Of all the lines in the records below, copy only those that contain the string "succeed".

········

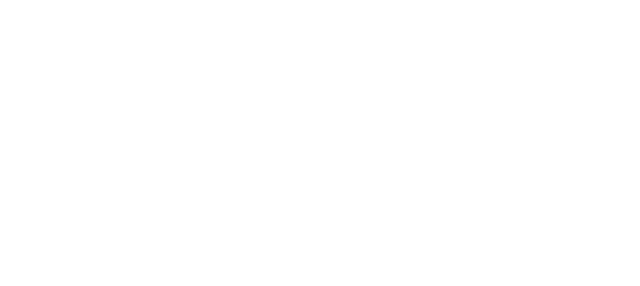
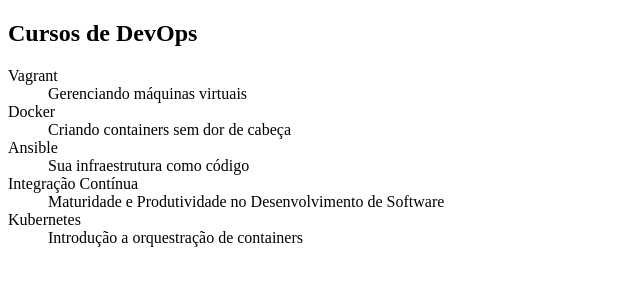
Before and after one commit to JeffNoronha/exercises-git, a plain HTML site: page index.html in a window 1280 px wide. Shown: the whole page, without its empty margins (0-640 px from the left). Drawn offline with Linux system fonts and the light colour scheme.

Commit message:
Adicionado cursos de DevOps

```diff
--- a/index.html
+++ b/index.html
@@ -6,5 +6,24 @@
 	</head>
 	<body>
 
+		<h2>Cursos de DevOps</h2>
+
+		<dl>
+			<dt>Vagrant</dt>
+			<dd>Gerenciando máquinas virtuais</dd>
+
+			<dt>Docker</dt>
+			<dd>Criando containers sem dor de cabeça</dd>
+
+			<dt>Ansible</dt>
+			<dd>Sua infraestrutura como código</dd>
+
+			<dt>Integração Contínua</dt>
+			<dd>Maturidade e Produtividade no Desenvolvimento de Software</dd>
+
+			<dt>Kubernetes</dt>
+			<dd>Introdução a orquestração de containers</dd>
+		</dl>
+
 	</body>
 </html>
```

········

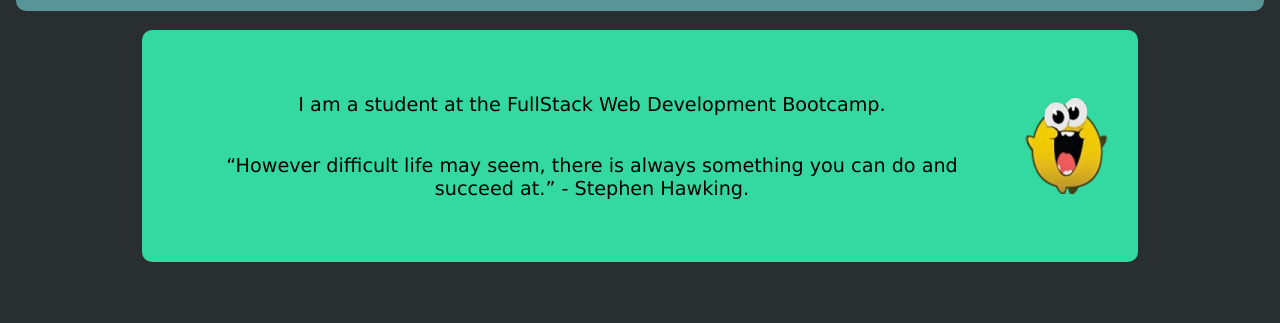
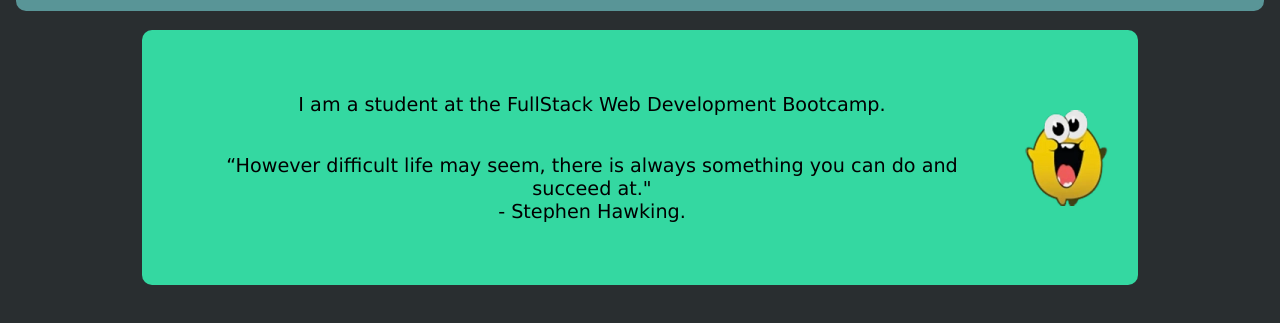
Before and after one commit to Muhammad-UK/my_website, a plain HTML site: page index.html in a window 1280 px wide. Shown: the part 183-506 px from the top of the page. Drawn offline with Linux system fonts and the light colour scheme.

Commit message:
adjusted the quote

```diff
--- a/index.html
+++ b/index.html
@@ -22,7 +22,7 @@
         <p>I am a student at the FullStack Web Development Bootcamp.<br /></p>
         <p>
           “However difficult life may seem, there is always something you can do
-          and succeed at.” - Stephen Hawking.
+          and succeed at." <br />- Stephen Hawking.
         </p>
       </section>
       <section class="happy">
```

········

#### Answer space
-          and succeed at.” - Stephen Hawking.
+          and succeed at." <br />- Stephen Hawking.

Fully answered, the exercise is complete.